EXERCISE:
Please return every record exactly, with no pictures included.

START MATERIAL SUPPLIED

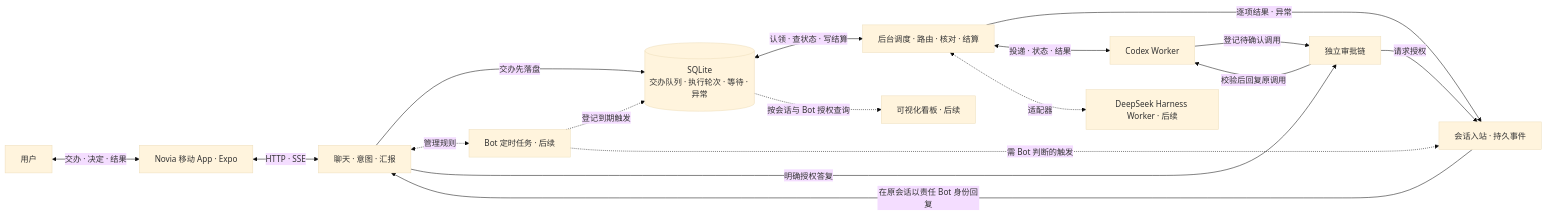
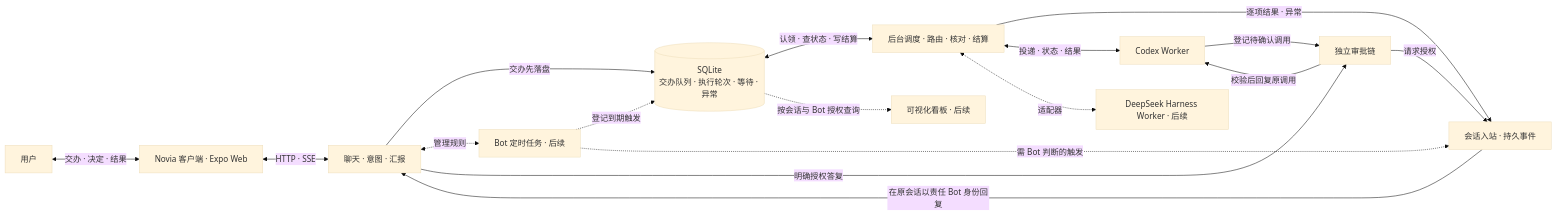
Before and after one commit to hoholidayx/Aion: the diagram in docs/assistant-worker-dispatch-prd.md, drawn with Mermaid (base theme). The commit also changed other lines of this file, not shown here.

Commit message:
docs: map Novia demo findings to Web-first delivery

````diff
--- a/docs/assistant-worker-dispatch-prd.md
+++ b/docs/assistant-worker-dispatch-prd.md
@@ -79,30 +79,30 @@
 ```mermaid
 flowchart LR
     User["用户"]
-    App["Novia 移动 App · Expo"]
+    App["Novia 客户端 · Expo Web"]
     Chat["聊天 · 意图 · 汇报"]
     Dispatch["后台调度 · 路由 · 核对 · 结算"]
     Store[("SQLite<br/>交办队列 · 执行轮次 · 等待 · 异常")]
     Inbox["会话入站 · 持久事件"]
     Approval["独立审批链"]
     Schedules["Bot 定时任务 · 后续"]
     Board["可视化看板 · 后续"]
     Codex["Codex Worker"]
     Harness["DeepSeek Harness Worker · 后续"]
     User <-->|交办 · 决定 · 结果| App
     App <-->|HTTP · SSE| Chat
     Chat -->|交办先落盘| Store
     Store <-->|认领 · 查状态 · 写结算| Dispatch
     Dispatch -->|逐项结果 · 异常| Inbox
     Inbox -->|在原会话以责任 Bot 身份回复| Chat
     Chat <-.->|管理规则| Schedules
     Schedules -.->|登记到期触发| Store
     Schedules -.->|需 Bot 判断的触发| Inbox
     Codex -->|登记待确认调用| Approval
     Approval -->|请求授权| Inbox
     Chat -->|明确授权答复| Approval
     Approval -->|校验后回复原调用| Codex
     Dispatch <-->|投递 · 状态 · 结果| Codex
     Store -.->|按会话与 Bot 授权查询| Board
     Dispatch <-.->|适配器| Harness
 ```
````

END MATERIAL SUPPLIED

ANSWER TO THIS TASK:
Before and after one commit to hoholidayx/Aion: the diagram in docs/assistant-worker-dispatch-prd.md, drawn with Mermaid (base theme). The commit also changed other lines of this file, not shown here.

Commit message:
docs: map Novia demo findings to Web-first delivery

````diff
--- a/docs/assistant-worker-dispatch-prd.md
+++ b/docs/assistant-worker-dispatch-prd.md
@@ -79,30 +79,30 @@
 ```mermaid
 flowchart LR
     User["用户"]
-    App["Novia 移动 App · Expo"]
+    App["Novia 客户端 · Expo Web"]
     Chat["聊天 · 意图 · 汇报"]
     Dispatch["后台调度 · 路由 · 核对 · 结算"]
     Store[("SQLite<br/>交办队列 · 执行轮次 · 等待 · 异常")]
     Inbox["会话入站 · 持久事件"]
     Approval["独立审批链"]
     Schedules["Bot 定时任务 · 后续"]
     Board["可视化看板 · 后续"]
     Codex["Codex Worker"]
     Harness["DeepSeek Harness Worker · 后续"]
     User <-->|交办 · 决定 · 结果| App
     App <-->|HTTP · SSE| Chat
     Chat -->|交办先落盘| Store
     Store <-->|认领 · 查状态 · 写结算| Dispatch
     Dispatch -->|逐项结果 · 异常| Inbox
     Inbox -->|在原会话以责任 Bot 身份回复| Chat
     Chat <-.->|管理规则| Schedules
     Schedules -.->|登记到期触发| Store
     Schedules -.->|需 Bot 判断的触发| Inbox
     Codex -->|登记待确认调用| Approval
     Approval -->|请求授权| Inbox
     Chat -->|明确授权答复| Approval
     Approval -->|校验后回复原调用| Codex
     Dispatch <-->|投递 · 状态 · 结果| Codex
     Store -.->|按会话与 Bot 授权查询| Board
     Dispatch <-.->|适配器| Harness
 ```
````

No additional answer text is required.